On May 07 in the year 2007, Mark Rosewater introduced us to Melvin and Vorthos. If you haven’t met these two, please read Melvin and Vorthos by Maro. Even if you have, it is still an enjoyable read. It is my belief that there is a third demographic to complete this triad. I call him Titus. If you haven’t ever recognized the third, it is perfectly understandable. The presence of Titus is subtle and difficult to pin down. If you have a moment, I would like to introduce you to our neglected member of the Magic family.
Ever watch the show Frasier? When I think of Melvin and Vorthos, Dr. Niles and Frasier Krane come to mind. These TV characters dive deep into the philosophy of about anything on the show. I like to think of them as intellectual junkies. They must continually analyze and inspect every thought-provoking question to get their continual fix. It can be anything from the complexities of the human mind to the subtleties of a fine wine. In the show Frasier, Titus would be Mr. Martin Crane. Starting to get the picture? Titus is the blue-collar psychological aspect of the Magic Community, in a sense.
Truthfully, I agree with the majority of Mark Rosewater’s article. The part I don’t agree with is the intellect vs. instinct relationship. I perceive Melvin as the brain/intellect, Vorthos is the heart/emotional, and Titus is the gut/instinct of an individual. On Maslow’s Hierarchy of Needs, Titus would entail the lowest part of the pyramid with no desire or intent of pursuing further fulfillment. As an example, let’s say you are desperately hungry. This would be the kind of hunger where you haven’t eaten for days and your pet dog of 20 years is starting to look pretty tasty. When starving at this level, would you care about the finer aspects of two-day-old spaghetti in your refrigerator? Do you care about how it will make you feel emotionally? Would you even care about how the slight amount of sausage accompanies the particular spices in the marinara sauce? Hell no, you care about filling your stomach.
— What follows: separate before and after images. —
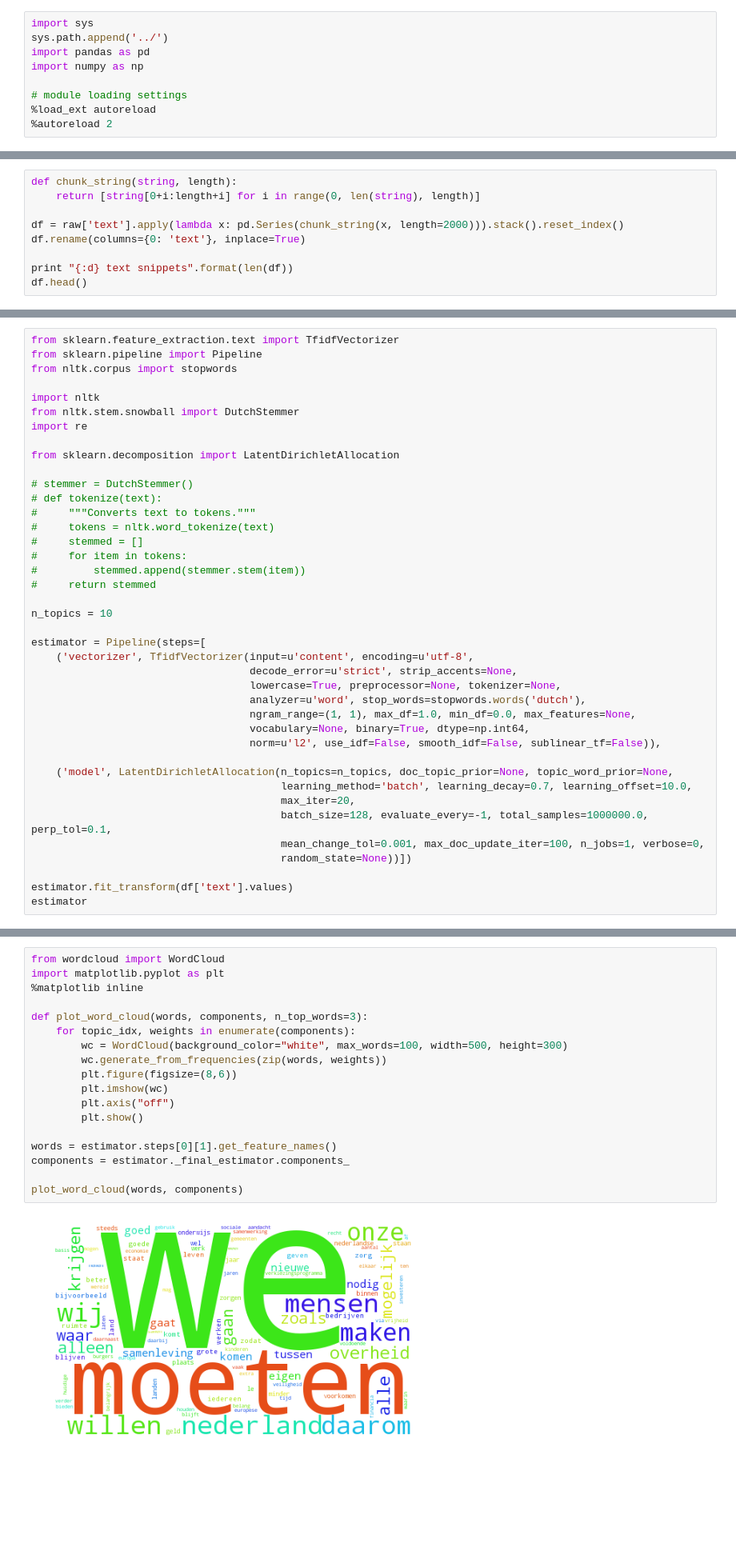
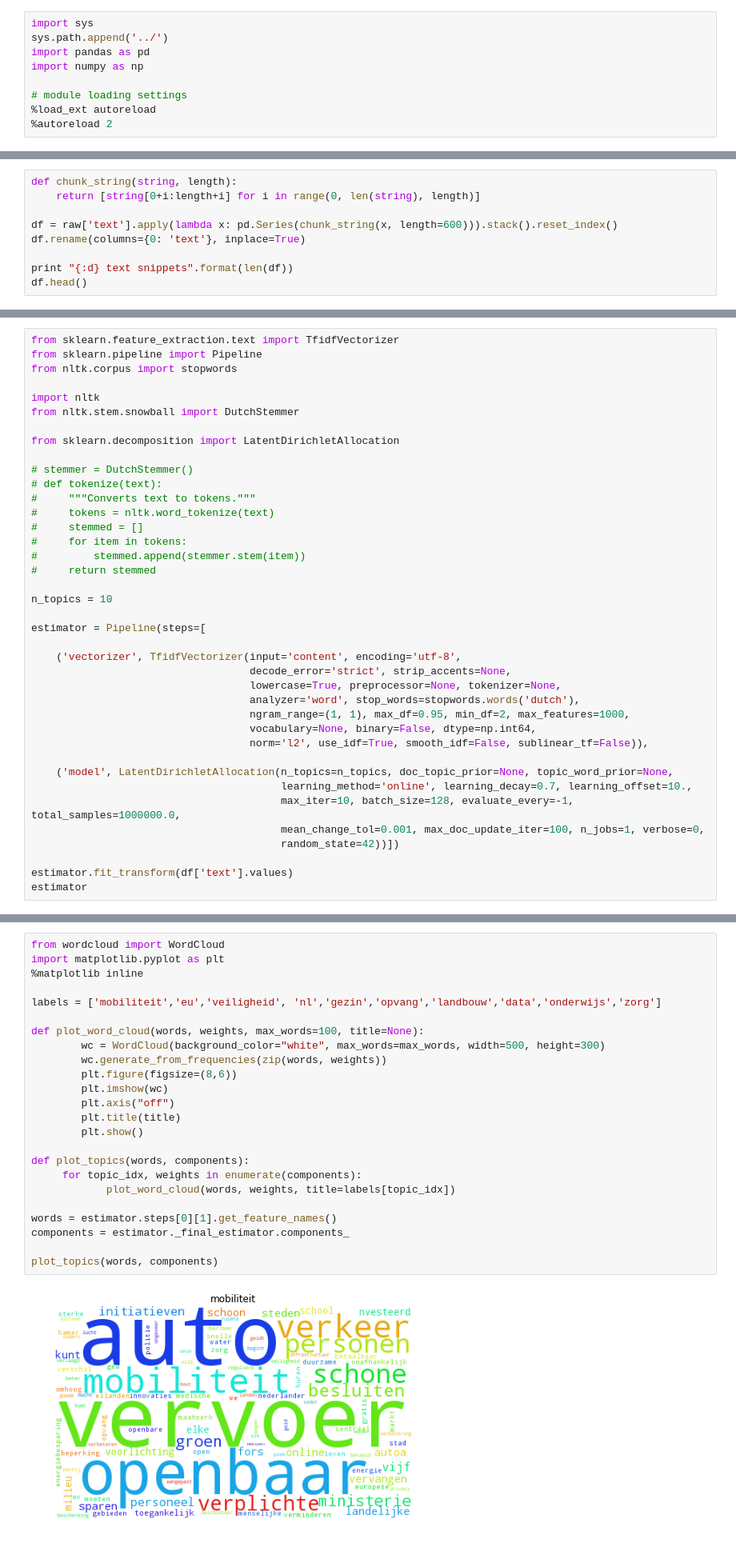
Before and after one commit to bbroeksema/verkiezingen-2017, a Jupyter notebook: notebooks/1.0-arb-topic-extraction.ipynb, the cells around one changed output, grey strips where cells are left out. Shown at 80% size. Saved outputs shown, nothing was run; the diff lists cells and outputs as text; blank space fills up the shorter version.

Commit message:
finetuned topics and similarity space viz

```diff
--- a/notebooks/1.0-arb-topic-extraction.ipynb
+++ b/notebooks/1.0-arb-topic-extraction.ipynb
@@ -23,7 +38,7 @@ raw.head()
 def chunk_string(string, length):
     return [string[0+i:length+i] for i in range(0, len(string), length)]
 
-df = raw['text'].apply(lambda x: pd.Series(chunk_string(x, length=2000))).stack().reset_index()
+df = raw['text'].apply(lambda x: pd.Series(chunk_string(x, length=600))).stack().reset_index()
 df.rename(columns={0: 'text'}, inplace=True)
 
 print "{:d} text snippets".format(len(df))
@@ -43,7 +62,6 @@ from nltk.corpus import stopwords
 
 import nltk
 from nltk.stem.snowball import DutchStemmer
-import re
 
 from sklearn.decomposition import LatentDirichletAllocation
 
@@ -59,20 +77,20 @@ from sklearn.decomposition import LatentDirichletAllocation
 n_topics = 10
 
 estimator = Pipeline(steps=[
-    ('vectorizer', TfidfVectorizer(input=u'content', encoding=u'utf-8',
-                                   decode_error=u'strict', strip_accents=None,
+
+    ('vectorizer', TfidfVectorizer(input='content', encoding='utf-8',
+                                   decode_error='strict', strip_accents=None,
                                    lowercase=True, preprocessor=None, tokenizer=None,
-                                   analyzer=u'word', stop_words=stopwords.words('dutch'),
-                                   ngram_range=(1, 1), max_df=1.0, min_df=0.0, max_features=None,
-                                   vocabulary=None, binary=True, dtype=np.int64,
-                                   norm=u'l2', use_idf=False, smooth_idf=False, sublinear_tf=False)),
+                                   analyzer='word', stop_words=stopwords.words('dutch'),
+                                   ngram_range=(1, 1), max_df=0.95, min_df=2, max_features=1000,
+                                   vocabulary=None, binary=False, dtype=np.int64,
+                                   norm='l2', use_idf=True, smooth_idf=False, sublinear_tf=False)),
 
     ('model', LatentDirichletAllocation(n_topics=n_topics, doc_topic_prior=None, topic_word_prior=None,
-                                        learning_method='batch', learning_decay=0.7, learning_offset=10.0,
-                                        max_iter=20,
-                                        batch_size=128, evaluate_every=-1, total_samples=1000000.0, perp_tol=0.1,
+                                        learning_method='online', learning_decay=0.7, learning_offset=10.,
+                                        max_iter=10, batch_size=128, evaluate_every=-1, total_samples=1000000.0,
                                         mean_change_tol=0.001, max_doc_update_iter=100, n_jobs=1, verbose=0,
-                                        random_state=None))])
+                                        random_state=42))])
 
 estimator.fit_transform(df['text'].values)
 estimator
@@ -86,20 +103,26 @@ Pipeline(steps=[('vectorizer', TfidfVectorizer(analyzer=u'word', binary=True, de
 # %%
 from wordcloud import WordCloud
 import matplotlib.pyplot as plt
 %matplotlib inline
 
-def plot_word_cloud(words, components, n_top_words=3):
-    for topic_idx, weights in enumerate(components):
-        wc = WordCloud(background_color="white", max_words=100, width=500, height=300)
+labels = ['mobiliteit','eu','veiligheid', 'nl','gezin','opvang','landbouw','data','onderwijs','zorg']
+
+def plot_word_cloud(words, weights, max_words=100, title=None):
+        wc = WordCloud(background_color="white", max_words=max_words, width=500, height=300)
         wc.generate_from_frequencies(zip(words, weights))
         plt.figure(figsize=(8,6))
         plt.imshow(wc)
         plt.axis("off")
+        plt.title(title)
         plt.show()
+
+def plot_topics(words, components):
+     for topic_idx, weights in enumerate(components):
+            plot_word_cloud(words, weights, title=labels[topic_idx])
 
 words = estimator.steps[0][1].get_feature_names()
 components = estimator._final_estimator.components_
 
-plot_word_cloud(words, components)
+plot_topics(words, components)
 # %% [output]
-[figure, old version]
+[figure, new version]
```
Also changed, not shown: parts of 11 cells of this notebook.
There are a lot of people in this world that simply don’t care about certain aspects of our society. This doesn’t mean these people are soulless beings or lemmings. It just isn’t a priority for them. They may have more important things on their minds such as finding a job, paying bills, and spending time with their children. Some people don’t even care about Magic! My personal objection with Maro’s article is the aspect that all people think this deeply about Magic and everyone has such involved thought processes.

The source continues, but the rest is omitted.